# ACTIVITY:
The records below need to come back exactly as they are, pictures omitted.

# Dataset records:

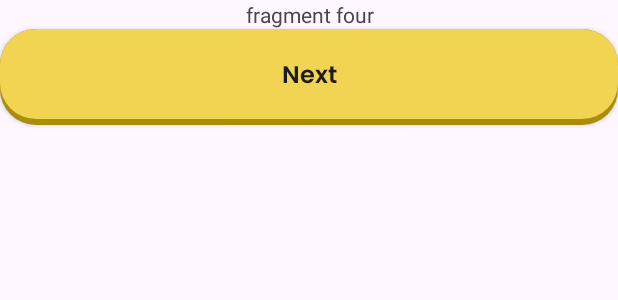
After one commit to unsmoke/mobile-development, an Android app: the layout fragment_personalized_four.xml on its own in the app's theme, with its tools: preview values and no code run, on a phone screen of 412 x 824 dp. The commit adds this screen. Shown: the top 300 px of the screen. Run offline under Robolectric (Android 15) with nearby library versions, the phone set to English and light mode, and no system bars.

Commit message:
feat: create personalized navigation

```diff
--- /dev/null
+++ b/app/src/main/java/com/cpp/unsmoke/ui/personalizedplan/PersonalizedViewModel.kt
@@ -0,0 +1,4 @@
+package com.cpp.unsmoke.ui.personalizedplan
+
+class PersonalizedViewModel {
+}
--- a/app/src/main/res/layout/activity_register.xml
+++ b/app/src/main/res/layout/activity_register.xml
@@ -142,7 +142,7 @@
             android:text="@string/terms_and_conditions" />
 
         <com.cpp.unsmoke.utils.customview.CustomButton
-            android:id="@+id/btn_login"
+            android:id="@+id/btn_signup"
             android:layout_width="match_parent"
             android:layout_height="64dp"
             android:background="@drawable/button_state"
@@ -168,7 +168,7 @@
                 android:textSize="12sp" />
 
             <TextView
-                android:id="@+id/btn_signup"
+                android:id="@+id/btn_login"
                 android:layout_width="wrap_content"
                 android:layout_height="wrap_content"
                 android:layout_marginStart="2dp"
--- /dev/null
+++ b/app/src/main/res/layout/fragment_personalized_four.xml
@@ -0,0 +1,34 @@
+<?xml version="1.0" encoding="utf-8"?>
+<androidx.constraintlayout.widget.ConstraintLayout xmlns:android="http://schemas.android.com/apk/res/android"
+    xmlns:tools="http://schemas.android.com/tools"
+    android:layout_width="match_parent"
+    android:layout_height="match_parent"
+    xmlns:app="http://schemas.android.com/apk/res-auto"
+    tools:context=".ui.personalizedplan.screen.PersonalizedFourFragment">
+
+    <TextView
+        android:id="@+id/tv_fragment_four"
+        android:layout_width="match_parent"
+        android:layout_height="wrap_content"
+        android:gravity="center"
+        android:text="fragment four"
+        app:layout_constraintTop_toTopOf="parent"
+        app:layout_constraintEnd_toEndOf="parent"
+        app:layout_constraintHorizontal_bias="0.5"
+        app:layout_constraintStart_toStartOf="parent" />
+
+    <com.cpp.unsmoke.utils.customview.CustomButton
+        android:id="@+id/btn_next"
+        android:layout_width="match_parent"
+        android:layout_height="64dp"
+        android:background="@drawable/button_state"
+        android:fontFamily="@font/poppins_semibold"
+        android:text="@string/next"
+        android:textAllCaps="false"
+        android:textSize="16sp"
+        app:layout_constraintTop_toBottomOf="@id/tv_fragment_four"
+        app:layout_constraintEnd_toEndOf="parent"
+        app:layout_constraintHorizontal_bias="0.5"
+        app:layout_constraintStart_toStartOf="parent" />
+
+</androidx.constraintlayout.widget.ConstraintLayout>
--- a/app/src/main/res/values/strings.xml
+++ b/app/src/main/res/values/strings.xml
@@ -31,4 +31,5 @@
     <string name="forgot_password_instruction">Enter the email associated with your account and we will send an email with instructions to reset password</string>
     <string name="new_password_description">Your new password must be different from previous used password</string>
     <string name="back">Back</string>
+    <string name="next">Next</string>
 </resources>
```
Also changed, not shown: app/src/main/java/com/cpp/unsmoke/ui/auth/register/RegisterActivity.kt (+12 -0 lines), app/src/main/java/com/cpp/unsmoke/ui/personalizedplan/screen/PersonalizedFourFragment.kt (added, +30 -0 lines), app/src/main/java/com/cpp/unsmoke/ui/personalizedplan/screen/PersonalizedOneFragment.kt (added, +38 -0 lines), app/src/main/java/com/cpp/unsmoke/ui/personalizedplan/screen/PersonalizedThreeFragment.kt (added, +39 -0 lines), app/src/main/java/com/cpp/unsmoke/ui/personalizedplan/screen/PersonalizedTwoFragment.kt (added, +37 -0 lines), app/src/main/res/layout/activity_personalized.xml (+13 -0 lines), app/src/main/res/layout/fragment_personalized_one.xml (added, +34 -0 lines), app/src/main/res/layout/fragment_personalized_three.xml (added, +34 -0 lines), app/src/main/res/layout/fragment_personalized_two.xml (added, +34 -0 lines), app/src/main/res/navigation/personalized_navigation.xml (added, +40 -0 lines).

# REPLY TO THE TASK:
After one commit to unsmoke/mobile-development, an Android app: the layout fragment_personalized_four.xml on its own in the app's theme, with its tools: preview values and no code run, on a phone screen of 412 x 824 dp. The commit adds this screen. Shown: the top 300 px of the screen. Run offline under Robolectric (Android 15) with nearby library versions, the phone set to English and light mode, and no system bars.

Commit message:
feat: create personalized navigation

```diff
--- /dev/null
+++ b/app/src/main/java/com/cpp/unsmoke/ui/personalizedplan/PersonalizedViewModel.kt
@@ -0,0 +1,4 @@
+package com.cpp.unsmoke.ui.personalizedplan
+
+class PersonalizedViewModel {
+}
--- a/app/src/main/res/layout/activity_register.xml
+++ b/app/src/main/res/layout/activity_register.xml
@@ -142,7 +142,7 @@
             android:text="@string/terms_and_conditions" />
 
         <com.cpp.unsmoke.utils.customview.CustomButton
-            android:id="@+id/btn_login"
+            android:id="@+id/btn_signup"
             android:layout_width="match_parent"
             android:layout_height="64dp"
             android:background="@drawable/button_state"
@@ -168,7 +168,7 @@
                 android:textSize="12sp" />
 
             <TextView
-                android:id="@+id/btn_signup"
+                android:id="@+id/btn_login"
                 android:layout_width="wrap_content"
                 android:layout_height="wrap_content"
                 android:layout_marginStart="2dp"
--- /dev/null
+++ b/app/src/main/res/layout/fragment_personalized_four.xml
@@ -0,0 +1,34 @@
+<?xml version="1.0" encoding="utf-8"?>
+<androidx.constraintlayout.widget.ConstraintLayout xmlns:android="http://schemas.android.com/apk/res/android"
+    xmlns:tools="http://schemas.android.com/tools"
+    android:layout_width="match_parent"
+    android:layout_height="match_parent"
+    xmlns:app="http://schemas.android.com/apk/res-auto"
+    tools:context=".ui.personalizedplan.screen.PersonalizedFourFragment">
+
+    <TextView
+        android:id="@+id/tv_fragment_four"
+        android:layout_width="match_parent"
+        android:layout_height="wrap_content"
+        android:gravity="center"
+        android:text="fragment four"
+        app:layout_constraintTop_toTopOf="parent"
+        app:layout_constraintEnd_toEndOf="parent"
+        app:layout_constraintHorizontal_bias="0.5"
+        app:layout_constraintStart_toStartOf="parent" />
+
+    <com.cpp.unsmoke.utils.customview.CustomButton
+        android:id="@+id/btn_next"
+        android:layout_width="match_parent"
+        android:layout_height="64dp"
+        android:background="@drawable/button_state"
+        android:fontFamily="@font/poppins_semibold"
+        android:text="@string/next"
+        android:textAllCaps="false"
+        android:textSize="16sp"
+        app:layout_constraintTop_toBottomOf="@id/tv_fragment_four"
+        app:layout_constraintEnd_toEndOf="parent"
+        app:layout_constraintHorizontal_bias="0.5"
+        app:layout_constraintStart_toStartOf="parent" />
+
+</androidx.constraintlayout.widget.ConstraintLayout>
--- a/app/src/main/res/values/strings.xml
+++ b/app/src/main/res/values/strings.xml
@@ -31,4 +31,5 @@
     <string name="forgot_password_instruction">Enter the email associated with your account and we will send an email with instructions to reset password</string>
     <string name="new_password_description">Your new password must be different from previous used password</string>
     <string name="back">Back</string>
+    <string name="next">Next</string>
 </resources>
```
Also changed, not shown: app/src/main/java/com/cpp/unsmoke/ui/auth/register/RegisterActivity.kt (+12 -0 lines), app/src/main/java/com/cpp/unsmoke/ui/personalizedplan/screen/PersonalizedFourFragment.kt (added, +30 -0 lines), app/src/main/java/com/cpp/unsmoke/ui/personalizedplan/screen/PersonalizedOneFragment.kt (added, +38 -0 lines), app/src/main/java/com/cpp/unsmoke/ui/personalizedplan/screen/PersonalizedThreeFragment.kt (added, +39 -0 lines), app/src/main/java/com/cpp/unsmoke/ui/personalizedplan/screen/PersonalizedTwoFragment.kt (added, +37 -0 lines), app/src/main/res/layout/activity_personalized.xml (+13 -0 lines), app/src/main/res/layout/fragment_personalized_one.xml (added, +34 -0 lines), app/src/main/res/layout/fragment_personalized_three.xml (added, +34 -0 lines), app/src/main/res/layout/fragment_personalized_two.xml (added, +34 -0 lines), app/src/main/res/navigation/personalized_navigation.xml (added, +40 -0 lines).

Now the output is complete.